In a city chock-full of charming, Sydney’s Darlinghurst neighborhood is a tough contender. Not that it’s an easy choice.

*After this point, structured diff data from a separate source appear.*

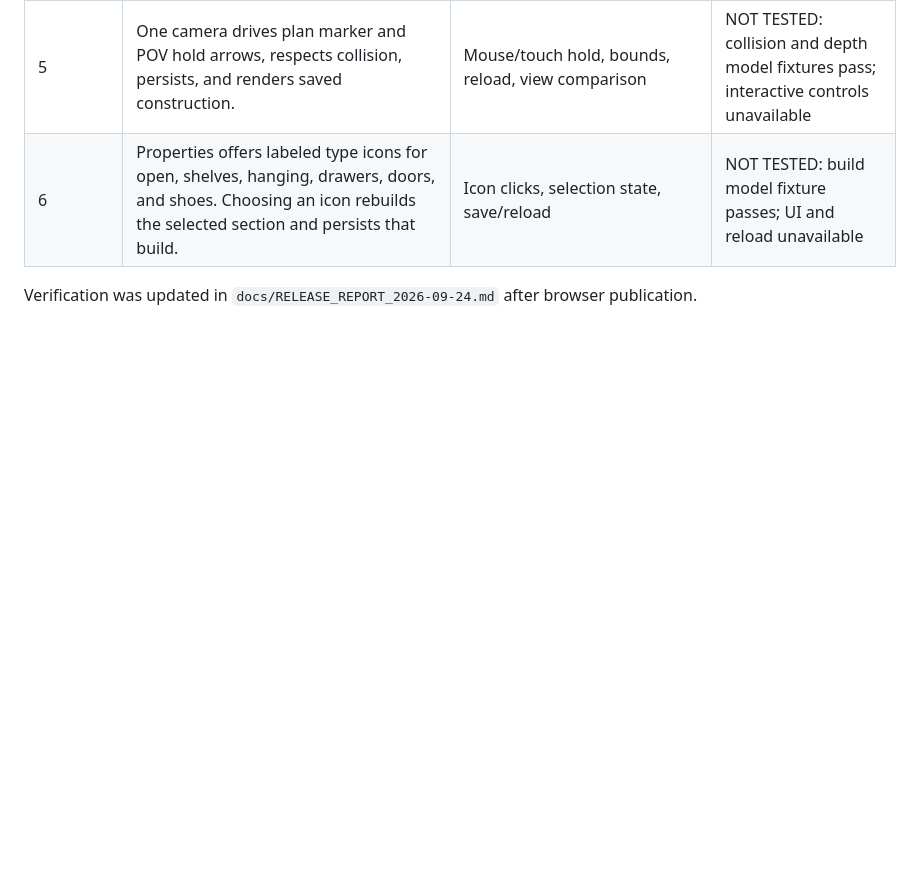
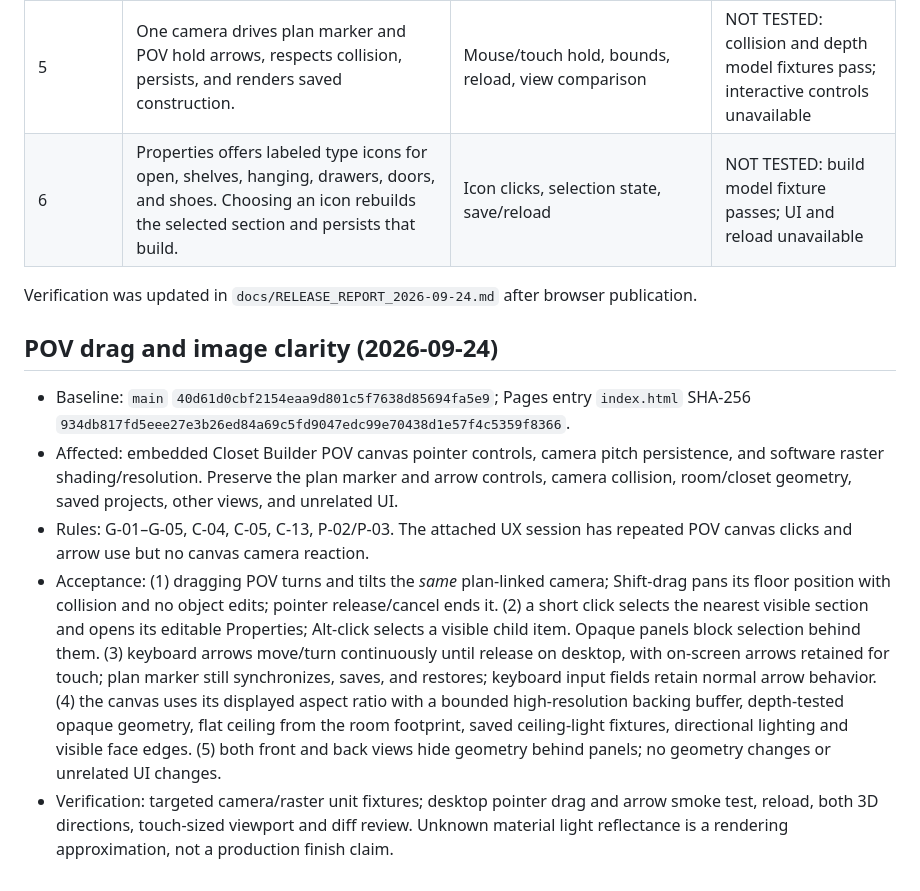
Before and after one commit to danesfarmer-hash/space-organization-room-layout, a Markdown page: docs/CHANGE_CONTRACT.md, the part around the change. GitHub-like rendering; blank space fills up the shorter version.

Commit message:
Record POV interaction and rendering acceptance

```diff
--- a/docs/CHANGE_CONTRACT.md
+++ b/docs/CHANGE_CONTRACT.md
@@ -38,3 +38,11 @@ Use PASS, FAIL, or NOT TESTED in the final report. A code diff alone is not a PA
 | 6 | Properties offers labeled type icons for open, shelves, hanging, drawers, doors, and shoes. Choosing an icon rebuilds the selected section and persists that build. | Icon clicks, selection state, save/reload | NOT TESTED: build model fixture passes; UI and reload unavailable |
 
 Verification was updated in `docs/RELEASE_REPORT_2026-09-24.md` after browser publication.
+
+## POV drag and image clarity (2026-09-24)
+
+- Baseline: `main` `40d61d0cbf2154eaa9d801c5f7638d85694fa5e9`; Pages entry `index.html` SHA-256 `934db817fd5eee27e3b26ed84a69c5fd9047edc99e70438d1e57f4c5359f8366`.
+- Affected: embedded Closet Builder POV canvas pointer controls, camera pitch persistence, and software raster shading/resolution. Preserve the plan marker and arrow controls, camera collision, room/closet geometry, saved projects, other views, and unrelated UI.
+- Rules: G-01–G-05, C-04, C-05, C-13, P-02/P-03. The attached UX session has repeated POV canvas clicks and arrow use but no canvas camera reaction.
+- Acceptance: (1) dragging POV turns and tilts the *same* plan-linked camera; Shift-drag pans its floor position with collision and no object edits; pointer release/cancel ends it. (2) a short click selects the nearest visible section and opens its editable Properties; Alt-click selects a visible child item. Opaque panels block selection behind them. (3) keyboard arrows move/turn continuously until release on desktop, with on-screen arrows retained for touch; plan marker still synchronizes, saves, and restores; keyboard input fields retain normal arrow behavior. (4) the canvas uses its displayed aspect ratio with a bounded high-resolution backing buffer, depth-tested opaque geometry, flat ceiling from the room footprint, saved ceiling-light fixtures, directional lighting and visible face edges. (5) both front and back views hide geometry behind panels; no geometry changes or unrelated UI changes.
+- Verification: targeted camera/raster unit fixtures; desktop pointer drag and arrow smoke test, reload, both 3D directions, touch-sized viewport and diff review. Unknown material light reflectance is a rendering approximation, not a production finish claim.
```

If it’s parks, quirky boutiques and specialty food shops, cafes, cheap ethnic or fine dining restaurants, bars, lattice-bedecked row houses, cliff-top beach paths, or Harbour views you want, there’s no shortage of neighborhoods that deliver.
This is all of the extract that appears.